MORGANTOWN — When the West Virginia snow melts and the harsh winds give way to a gentle spring breeze, the 15th-ranked WVU women’s basketball team may look back on its 76-74 overtime loss against TCU on Jan. 13 with a haunting feeling.
Leading by 18 points midway through the third quarter and needing a win to keep pace with the upper echelon of Big 12 teams, the Mountaineers could do very little as the Horned Frogs came up with two terrific scoring plays by forward Amy Okonkwo off inbounds passes, including an open 3-pointer with four seconds left, for the win.
“We had the game won two different times,” WVU head coach Mike Carey said. “We had one in regulation that we made a defensive mistake, and the one in overtime, we don’t step out on the girl who we told them that could shoot the 3.”

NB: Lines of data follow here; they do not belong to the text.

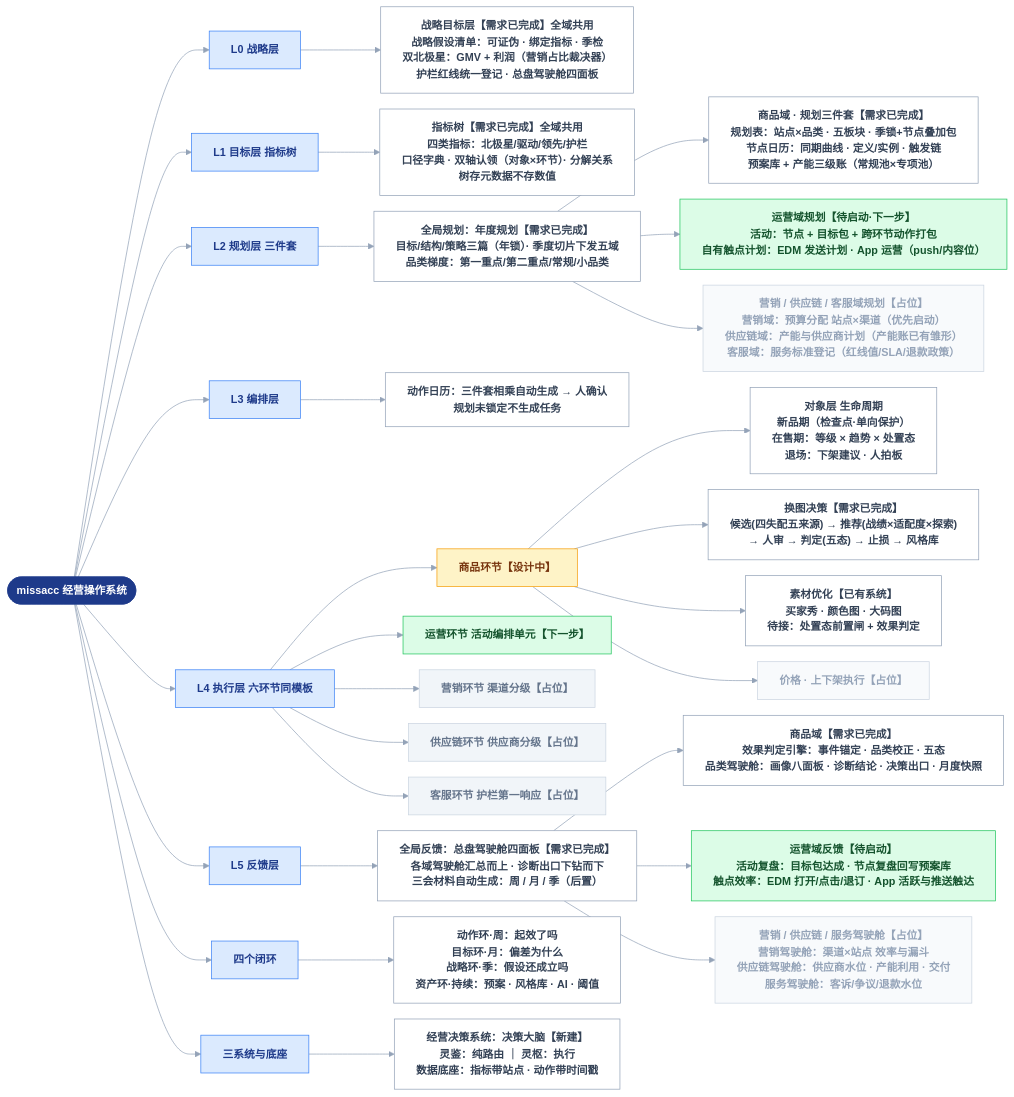
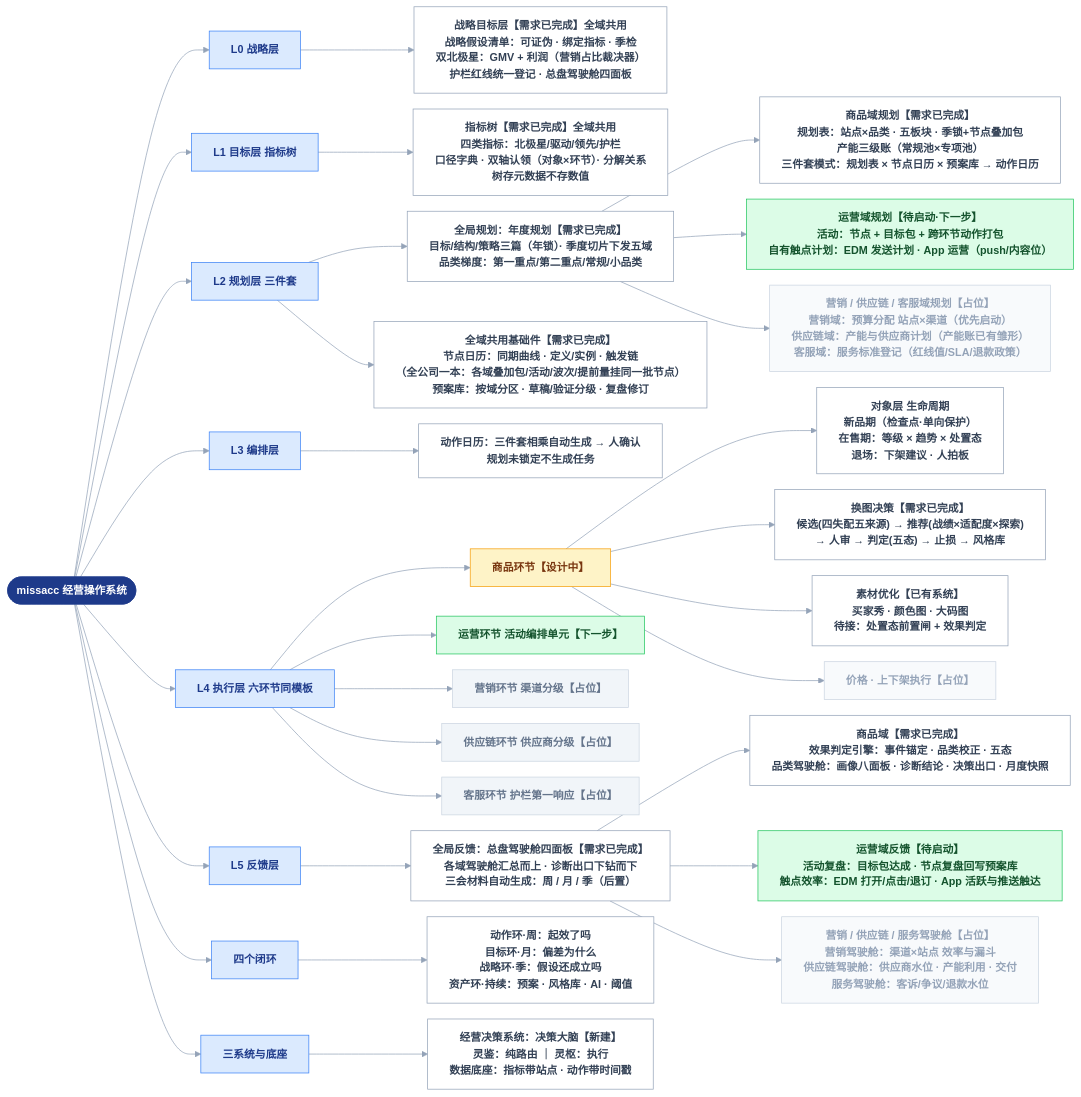
One commit to devlee/ma changed the diagram in docs/系统结构总览.md. Above: the diagram before and after it, drawn with Mermaid. The commit also changed other lines of this file, not shown here.

```diff
--- a/docs/系统结构总览.md
+++ b/docs/系统结构总览.md
@@ -34,10 +34,14 @@
   L2 --> L2A["全局规划：年度规划【需求已完成】
 目标/结构/策略三篇（年锁）· 季度切片下发五域
 品类梯度：第一重点/第二重点/常规/小品类"]:::leaf
-  L2A --> L2C["商品域 · 规划三件套【需求已完成】
+  L2 --> L2S["全域共用基础件【需求已完成】
+节点日历：同期曲线 · 定义/实例 · 触发链
+（全公司一本：各域叠加包/活动/波次/提前量挂同一批节点）
+预案库：按域分区 · 草稿/验证分级 · 复盘修订"]:::leaf
+  L2A --> L2C["商品域规划【需求已完成】
 规划表：站点×品类 · 五板块 · 季锁+节点叠加包
-节点日历：同期曲线 · 定义/实例 · 触发链
-预案库 + 产能三级账（常规池×专项池）"]:::leaf
+产能三级账（常规池×专项池）
+三件套模式：规划表 × 节点日历 × 预案库 → 动作日历"]:::leaf
   L2A --> L2O["运营域规划【待启动·下一步】
 活动：节点 + 目标包 + 跨环节动作打包
 自有触点计划：EDM 发送计划 · App 运营（push/内容位）"]:::env
```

This loss may hurt the Mountaineers (15-3, 3-3 Big 12) more come March than it does now.
That’s when the NCAA selection committee will decide the Mountaineers’ fate for the NCAA tournament, as far as seeding and possibly even hosting first- and second-round games.
In front of a season-high 3,139 fans inside the WVU Coliseum, WVU raced out to 41-29 halftime lead and then increased it to 49-31, with 5:51 remaining in the third quarter.
Naomi Davenport was a big reason why. She scored all 17 of her points by the end of the third quarter, and the Mountaineers were getting enough scoring from Teana Muldrow and Kristina King to keep the Horned Frogs (12-5, 3-3) off balance.
Then came the disaster.
“Our girls dug in and continued to fight for each other,” TCU head coach Raegan Pebley said. “What we talked about was having no excuses. We told them that they had more to give. We challenged them.
“Our players had the choice to respond or not, and tonight they responded.”
Did they ever.
TCU, which beat No. 7 Texas on Wednesday, has now knocked off two consecutive top 25 teams for the first time since 2004.
The Horned Frogs outscored the Mountaineers, 29-16, in the fourth quarter and in overtime, while WVU went cold, shooting just 6 of 16 (38 percent) from the floor at the same time.
WVU also combined for 10 costly turnovers in the fourth quarter and overtime. Making matters worse, Davenport fouled out of the game with 8:41 remaining, when she got tied up with TCU guard Jayde Woods.
Both players gave each other a stare-down along the baseline after scrapping for a loose ball and were whistled for a double technical, which also counted as Davenport’s fifth foul.
“I couldn’t take anybody out after that, which creates a problem,” Carey said. “She got the technical, which was her fifth. We’ve got to be smarter than that.”
Okonkwo, TCU’s leading scorer wrapped up in a bulky 6-foot-2 frame, came alive late and simply didn’t care that the Mountaineers led for 39 minutes and 11 seconds in regulation.
Her first big play came with four seconds left in regulation to send the game into overtime.
After Chania Ray knocked down two free throws to give WVU a 68-66 lead, TCU called a timeout to automatically advance the ball, then Okonkwo hauled in Kianna Ray’s long inbounds pass in the paint and scored to tie the game.
“We should never have switched with Chania on their post player,” Carey said. “We should have never switched that.”
In overtime, Chania Ray’s mid-range jumper gave the Mountaineers a 74-73 lead with 1:08 left, and WVU survived two drives to the basket by Toree Thompson in the final minute.
Thompson’s second miss — with nine seconds left — saw Muldrow grab the rebound, but she was immediately surrounded by TCU players going after the ball.
It was called a jump ball and the possession went back to the Horned Frogs, which set up Okonkwo’s game-winner.
“I don’t blame Teana at all,” Carey said. “They’ve got to start grabbing at the ball or foul. If she were to start [swinging her elbows], they probably give her a technical. It’s a tough situation. She was trying to call time out.”
On the game-winner, Okonkwo, a 41 percent 3-point shooter, stepped back behind the arc and Amber Ramirez found her with a long inbounds pass.
“We just had a couple of people who were not playing intense and were not ready to play,” Chania Ray said about the two inbounds plays. “It wasn’t anything special. I don’t even know if there was a screen [on the 3-pointer]. She popped out there and she was open.”
Okonkwo finished with 16 points and 12 rebounds.
Ray added 17 points for the Mountaineers.